A tender and colourful portrait of 89 year old Ken and 90 year old Betty's brightly smiling eyes peering over cups of coffee has won the hearts of voters in this year's KILGOUR PRIZE 2017 People's Choice Award at Newcastle Art Gallery.
Artist Rebecca Murray met the pair when they came to visit her gallery café and ordered themselves a coffee, and before long a lasting friendship grew.
KILGOUR PRIZE 2017 People's Choice
Some like it hot 2017 oil on canvas
Artist collection, image courtesy the artist
Announced by the Gallery on Saturday, Lake Macquarie artist Rebecca Murray's oil on canvas work of art Some like it hot
won the prize with a confident margin of votes - standing out amongst the 36 finalists. Voter feedback noted that the touching story of the subjects and the artist's ability to capture the likeness of this striking pair were the painting's strongest features.
"It is obvious that the painter has a strong relationship with the subjects - and this is conveyed through the intimacy of this portrait," said Gallery Manager Lauretta Morton. "I'm not surprised that visitors have responded so favourably to this work.

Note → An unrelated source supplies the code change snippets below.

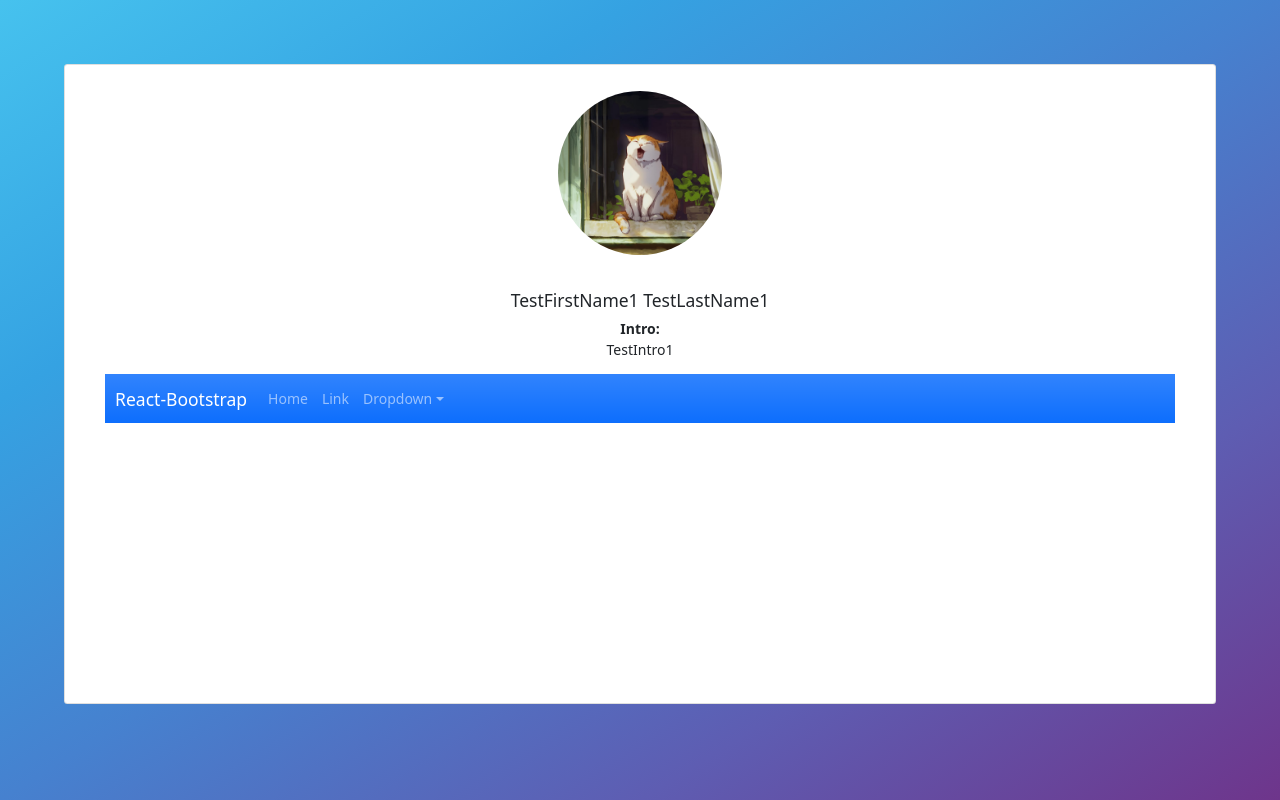
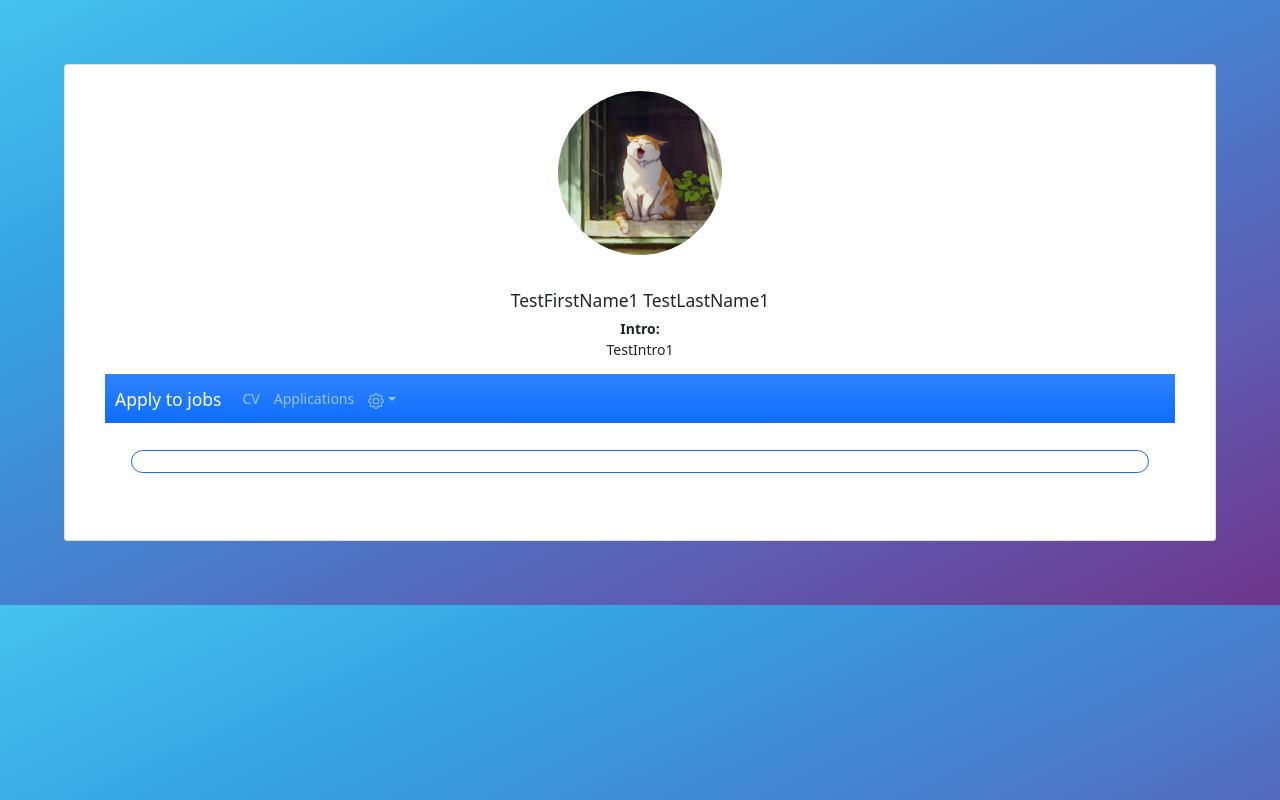
Before and after one commit to SabrinaStaicu/joblish-frontend, a React (Create React App) app: page /account in a window 1280 px wide. Built offline with nearby package versions, Linux system fonts and the light colour scheme.

Commit message:
different screen sizes cause issues

```diff
--- a/src/components/user_page/UserDetails.js
+++ b/src/components/user_page/UserDetails.js
@@ -2,6 +2,7 @@
 import { Card } from 'react-bootstrap';
 import UserAvatar from './UserAvatar';
 import UserPageNav from './UserPageNav';
+import UserPageContent from './UserPageContent';
 
 export default function UserDetails({ userData }) {
     return (
@@ -14,8 +15,8 @@
                     <strong>Intro:</strong><br />
                     {userData.intro}
                 </Card.Text>
-
                 <UserPageNav />
+                <UserPageContent />
             </Card.Body>
         </Card>
     )
--- a/src/components/user_page/UserPage.js
+++ b/src/components/user_page/UserPage.js
@@ -1,4 +1,6 @@
-import React from 'react'
+import React from 'react';
+import './UserPageStyleCSS.css';
+import { BrowserRouter as Router, Route} from "react-router-dom";
 import UserDetails from './UserDetails';
 
 export default function UserPage() {
@@ -51,9 +53,9 @@
 }
 
 const userPageStyle = {
-    height: '100vh',
-    width: 'auto',
-    backgroundImage: 'linear-gradient(to right bottom, #46c2ee, #35a2e2, #4681cf, #5e5db2, #6e358b)',
+    // height: '100%',
+    // width: '100%',
+    // backgroundImage: 'linear-gradient(to right bottom, #46c2ee, #35a2e2, #4681cf, #5e5db2, #6e358b)',
     display: 'flex',
     flexDirection: 'row',
 }
--- /dev/null
+++ b/src/components/user_page/UserPageContent.js
@@ -0,0 +1,17 @@
+import React from 'react'
+
+export default function UserPageContent() {
+    return (
+        <div class="square border border-primary" style={userPageContentStyle}>
+            &nbsp;
+        </div>
+    )
+}
+
+const userPageContentStyle = {
+    // padding: '5%',
+    margin: '2.5%',
+    // width: '90%',
+    // height: '90%'
+    borderRadius: '25px'
+}
--- a/src/components/user_page/UserPageNav.js
+++ b/src/components/user_page/UserPageNav.js
@@ -5,13 +5,16 @@
     return (
         <Navbar bg="primary bg-gradient" variant="dark" expand="lg">
             <Container>
-                <Navbar.Brand href="#home">React-Bootstrap</Navbar.Brand>
+                <Navbar.Brand href="#home">Apply to jobs</Navbar.Brand>
                 <Navbar.Toggle aria-controls="basic-navbar-nav" />
                 <Navbar.Collapse id="basic-navbar-nav">
                     <Nav className="me-auto">
-                        <Nav.Link href="#home">Home</Nav.Link>
-                        <Nav.Link href="#link">Link</Nav.Link>
-                        <NavDropdown title="Dropdown" id="basic-nav-dropdown">
+                        <Nav.Link href="/account/cv">CV</Nav.Link>
+                        <Nav.Link href="#link">Applications</Nav.Link>
+                        <NavDropdown title={<svg xmlns="http://www.w3.org/2000/svg" width="16" height="16" fill="currentColor" class="bi bi-gear" viewBox="0 0 16 16">
+                            <path d="M8 4.754a3.246 3.246 0 1 0 0 6.492 3.246 3.246 0 0 0 0-6.492zM5.754 8a2.246 2.246 0 1 1 4.492 0 2.246 2.246 0 0 1-4.492 0z" />
+                            <path d="M9.796 1.343c-.527-1.79-3.065-1.79-3.592 0l-.094.319a.873.873 0 0 1-1.255.52l-.292-.16c-1.64-.892-3.433.902-2.54 2.541l.159.292a.873.873 0 0 1-.52 1.255l-.319.094c-1.79.527-1.79 3.065 0 3.592l.319.094a.873.873 0 0 1 .52 1.255l-.16.292c-.892 1.64.901 3.434 2.541 2.54l.292-.159a.873.873 0 0 1 1.255.52l.094.319c.527 1.79 3.065 1.79 3.592 0l.094-.319a.873.873 0 0 1 1.255-.52l.292.16c1.64.893 3.434-.902 2.54-2.541l-.159-.292a.873.873 0 0 1 .52-1.255l.319-.094c1.79-.527 1.79-3.065 0-3.592l-.319-.094a.873.873 0 0 1-.52-1.255l.16-.292c.893-1.64-.902-3.433-2.541-2.54l-.292.159a.873.873 0 0 1-1.255-.52l-.094-.319zm-2.633.283c.246-.835 1.428-.835 1.674 0l.094.319a1.873 1.873 0 0 0 2.693 1.115l.291-.16c.764-.415 1.6.42 1.184 1.185l-.159.292a1.873 1.873 0 0 0 1.116 2.692l.318.094c.835.246.835 1.428 0 1.674l-.319.094a1.873 1.873 0 0 0-1.115 2.693l.16.291c.415.764-.42 1.6-1.185 1.184l-.291-.159a1.873 1.873 0 0 0-2.693 1.116l-.094.318c-.246.835-1.428.835-1.674 0l-.094-.319a1.873 1.873 0 0 0-2.692-1.115l-.292.16c-.764.415-1.6-.42-1.184-1.185l.159-.291A1.873 1.873 0 0 0 1.945 8.93l-.319-.094c-.835-.246-.835-1.428 0-1.674l.319-.094A1.873 1.873 0 0 0 3.06 4.377l-.16-.292c-.415-.764.42-1.6 1.185-1.184l.292.159a1.873 1.873 0 0 0 2.692-1.115l.094-.319z" />
+                        </svg>} id="basic-nav-dropdown">
                             <NavDropdown.Item href="#action/3.1">Action</NavDropdown.Item>
                             <NavDropdown.Item href="#action/3.2">Another action</NavDropdown.Item>
                             <NavDropdown.Item href="#action/3.3">Something</NavDropdown.Item>
--- /dev/null
+++ b/src/components/user_page/UserPageStyleCSS.css
@@ -0,0 +1,10 @@
+body {
+  background-image: linear-gradient(
+    to right bottom,
+    #46c2ee,
+    #35a2e2,
+    #4681cf,
+    #5e5db2,
+    #6e358b
+  );
+}
```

A local artist and a local subject - what a great outcome."
The 49-year-old artist will receive $5,000, generously funded by the bequest of artist Jack Noel Kilgour. The KILGOUR PRIZE 2017
exhibition will remain on display at the Gallery until 15 October.
In 1987 Jack Kilgour bequeathed funds for the creation of this major figurative and portrait art competition to be held in perpetuity at Newcastle Art Gallery. It was conceived to be national in scope and is one of the most lucrative art prizes in the country. Unlike many other prizes, the paintings are judged without attribution; bringing both established and emerging artists back to a level playing field of anonymity. Each year, in accordance with the bequest, the work judged most outstanding is awarded a prize of $50,000. Artist Cameron Stead received this year's prize for his painting Between you and me
2017. Stead is currently undertaking a Bachelor of Fine Arts at the National Art School in Sydney, which he will complete this year. This was his first time entering a national art prize.
Artist Statement about the work
Betty and Ken carefully sashayed into my gallery-cafe and ordered coffee. As I delivered the small cup to Ken and the large to Betty - always the large one to Betty - I was soon to be informed that they were 89 and 90 years old. I instantly liked them, they were joyous and gentle with each other, and very ‘old Australia’. Before leaving Ken decided he needed to sing and proceeded to serenade his wife of 69 years with his rendition of ‘If You Were the Only Girl in the World.' I saw them to the door with tears in my eyes, which soon became an uncontrolled cry as I watched Ken cradle his sweetheart’s arm and help her to the car. He drove off. Ken and Betty now visit me and the gallery-cafe at least once a week, either on their own or amongst loving friends and family. Ken is always quick with a joke or anecdote, and can recite the whole of ‘The Man from Snowy River’. Betty, though quiet is often mischievous with her thoughts, and reveals these in abundance, especially around food! My admiration and respect for these two beautiful souls are a reflection of their admiration and respect for each other. They are an inspiration and though age has wearied them, their love for each other burns as brightly as it did when first they danced together at the Annual Industry Dance at Speers Point Hall in 1945.